Write the records below out again exactly as given, with no images.
== Segment start ==
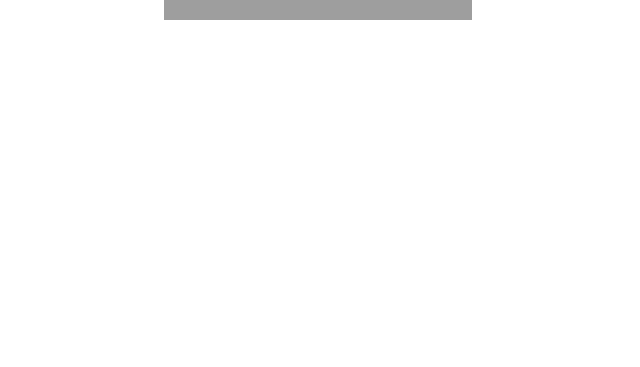
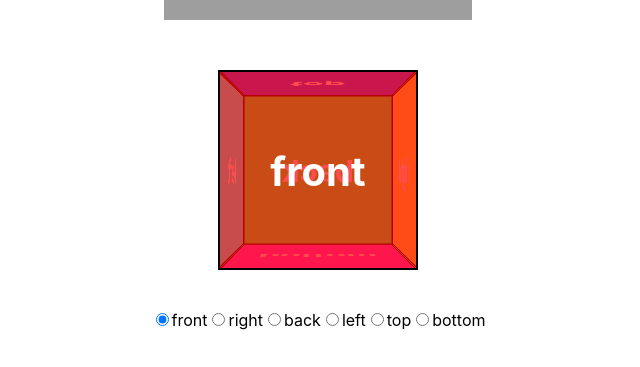
Before and after one commit to minhanPark/3d-carousel, a React (Create React App) app: page / in a window 1280 px wide. Shown: the part 784-1151 px from the top of the page, without its empty margins (322-962 px from the left). Before the commit the page ends 854 px from the top, so only its background shows below. Built offline with nearby package versions, Linux system fonts and the light colour scheme; grey boxes are pictures that could not be loaded.

Commit message:
3d 큐브

```diff
--- a/src/App.tsx
+++ b/src/App.tsx
@@ -1,12 +1,14 @@
 import React from "react";
 import CardFlip from "./components/CardFlip";
 import CarouselComponenet from "./components/carousel";
+import Cube from "./components/Cube";
 
 function App() {
   return (
     <>
       <CarouselComponenet />
       <CardFlip />
+      <Cube />
     </>
   );
 }
--- /dev/null
+++ b/src/components/Cube.module.css
@@ -0,0 +1,90 @@
+.scene {
+  width: 200px;
+  height: 200px;
+  perspective: 600px;
+  margin: 0 auto;
+}
+
+.cube {
+  width: 100%;
+  height: 100%;
+  position: relative;
+  transform-style: preserve-3d;
+  transform: translateZ(-100px);
+  transition: transform 1s;
+}
+
+.cube__face {
+  position: absolute;
+  width: 200px;
+  height: 200px;
+  border: 2px solid black;
+  font-size: 40px;
+  font-weight: bold;
+
+  text-align: center;
+  line-height: 200px;
+  color: white;
+  text-align: center;
+}
+
+.front {
+  background: hsla(0, 100%, 50%, 0.7);
+}
+.right {
+  background: hsla(60, 100%, 50%, 0.7);
+}
+.back {
+  background: hsla(120, 100%, 50%, 0.7);
+}
+.left {
+  background: hsla(180, 100%, 50%, 0.7);
+}
+.top {
+  background: hsla(240, 100%, 50%, 0.7);
+}
+.bottom {
+  background: hsla(300, 100%, 50%, 0.7);
+}
+
+.front {
+  transform: rotateY(0deg) translateZ(100px);
+}
+.right {
+  transform: rotateY(90deg) translateZ(100px);
+}
+.back {
+  transform: rotateY(180deg) translateZ(100px);
+}
+.left {
+  transform: rotateY(-90deg) translateZ(100px);
+}
+.top {
+  transform: rotateX(90deg) translateZ(100px);
+}
+.bottom {
+  transform: rotateX(-90deg) translateZ(100px);
+}
+
+.cube.show-front {
+  transform: translateZ(-100px) rotateY(0deg);
+}
+.cube.show-right {
+  transform: translateZ(-100px) rotateY(-90deg);
+}
+.cube.show-back {
+  transform: translateZ(-100px) rotateY(-180deg);
+}
+.cube.show-left {
+  transform: translateZ(-100px) rotateY(90deg);
+}
+.cube.show-top {
+  transform: translateZ(-100px) rotateX(-90deg);
+}
+.cube.show-bottom {
+  transform: translateZ(-100px) rotateX(90deg);
+}
+
+.buttons {
+  margin: 40px auto;
+}
--- /dev/null
+++ b/src/components/Cube.tsx
@@ -0,0 +1,44 @@
+import React, { useState } from "react";
+import style from "./Cube.module.css";
+
+const Cube = () => {
+  const squareSides = ["front", "right", "back", "left", "top", "bottom"];
+  const [selected, setSelected] = useState("front");
+  const handleOption = (e: any) => {
+    setSelected(e.target.value);
+  };
+  return (
+    <>
+      <div className={style.scene}>
+        <div className={`${style.cube} ${style[`show-${selected}`]}`}>
+          {squareSides.map((value) => (
+            <div
+              key={value}
+              className={`${style["cube__face"]} ${style[value]}`}
+            >
+              {value}
+            </div>
+          ))}
+        </div>
+      </div>
+      <div className={style.buttons}>
+        {squareSides.map((value) => (
+          <>
+            <input
+              key={`input-${value}`}
+              type="radio"
+              name="selected"
+              value={value}
+              id={`input-${value}`}
+              checked={selected === value}
+              onChange={handleOption}
+            />
+            <label htmlFor={`input-${value}`}>{value}</label>
+          </>
+        ))}
+      </div>
+    </>
+  );
+};
+
+export default Cube;
```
== Segment end ==
§ Written answer:
Before and after one commit to minhanPark/3d-carousel, a React (Create React App) app: page / in a window 1280 px wide. Shown: the part 784-1151 px from the top of the page, without its empty margins (322-962 px from the left). Before the commit the page ends 854 px from the top, so only its background shows below. Built offline with nearby package versions, Linux system fonts and the light colour scheme; grey boxes are pictures that could not be loaded.

Commit message:
3d 큐브

```diff
--- a/src/App.tsx
+++ b/src/App.tsx
@@ -1,12 +1,14 @@
 import React from "react";
 import CardFlip from "./components/CardFlip";
 import CarouselComponenet from "./components/carousel";
+import Cube from "./components/Cube";
 
 function App() {
   return (
     <>
       <CarouselComponenet />
       <CardFlip />
+      <Cube />
     </>
   );
 }
--- /dev/null
+++ b/src/components/Cube.module.css
@@ -0,0 +1,90 @@
+.scene {
+  width: 200px;
+  height: 200px;
+  perspective: 600px;
+  margin: 0 auto;
+}
+
+.cube {
+  width: 100%;
+  height: 100%;
+  position: relative;
+  transform-style: preserve-3d;
+  transform: translateZ(-100px);
+  transition: transform 1s;
+}
+
+.cube__face {
+  position: absolute;
+  width: 200px;
+  height: 200px;
+  border: 2px solid black;
+  font-size: 40px;
+  font-weight: bold;
+
+  text-align: center;
+  line-height: 200px;
+  color: white;
+  text-align: center;
+}
+
+.front {
+  background: hsla(0, 100%, 50%, 0.7);
+}
+.right {
+  background: hsla(60, 100%, 50%, 0.7);
+}
+.back {
+  background: hsla(120, 100%, 50%, 0.7);
+}
+.left {
+  background: hsla(180, 100%, 50%, 0.7);
+}
+.top {
+  background: hsla(240, 100%, 50%, 0.7);
+}
+.bottom {
+  background: hsla(300, 100%, 50%, 0.7);
+}
+
+.front {
+  transform: rotateY(0deg) translateZ(100px);
+}
+.right {
+  transform: rotateY(90deg) translateZ(100px);
+}
+.back {
+  transform: rotateY(180deg) translateZ(100px);
+}
+.left {
+  transform: rotateY(-90deg) translateZ(100px);
+}
+.top {
+  transform: rotateX(90deg) translateZ(100px);
+}
+.bottom {
+  transform: rotateX(-90deg) translateZ(100px);
+}
+
+.cube.show-front {
+  transform: translateZ(-100px) rotateY(0deg);
+}
+.cube.show-right {
+  transform: translateZ(-100px) rotateY(-90deg);
+}
+.cube.show-back {
+  transform: translateZ(-100px) rotateY(-180deg);
+}
+.cube.show-left {
+  transform: translateZ(-100px) rotateY(90deg);
+}
+.cube.show-top {
+  transform: translateZ(-100px) rotateX(-90deg);
+}
+.cube.show-bottom {
+  transform: translateZ(-100px) rotateX(90deg);
+}
+
+.buttons {
+  margin: 40px auto;
+}
--- /dev/null
+++ b/src/components/Cube.tsx
@@ -0,0 +1,44 @@
+import React, { useState } from "react";
+import style from "./Cube.module.css";
+
+const Cube = () => {
+  const squareSides = ["front", "right", "back", "left", "top", "bottom"];
+  const [selected, setSelected] = useState("front");
+  const handleOption = (e: any) => {
+    setSelected(e.target.value);
+  };
+  return (
+    <>
+      <div className={style.scene}>
+        <div className={`${style.cube} ${style[`show-${selected}`]}`}>
+          {squareSides.map((value) => (
+            <div
+              key={value}
+              className={`${style["cube__face"]} ${style[value]}`}
+            >
+              {value}
+            </div>
+          ))}
+        </div>
+      </div>
+      <div className={style.buttons}>
+        {squareSides.map((value) => (
+          <>
+            <input
+              key={`input-${value}`}
+              type="radio"
+              name="selected"
+              value={value}
+              id={`input-${value}`}
+              checked={selected === value}
+              onChange={handleOption}
+            />
+            <label htmlFor={`input-${value}`}>{value}</label>
+          </>
+        ))}
+      </div>
+    </>
+  );
+};
+
+export default Cube;
```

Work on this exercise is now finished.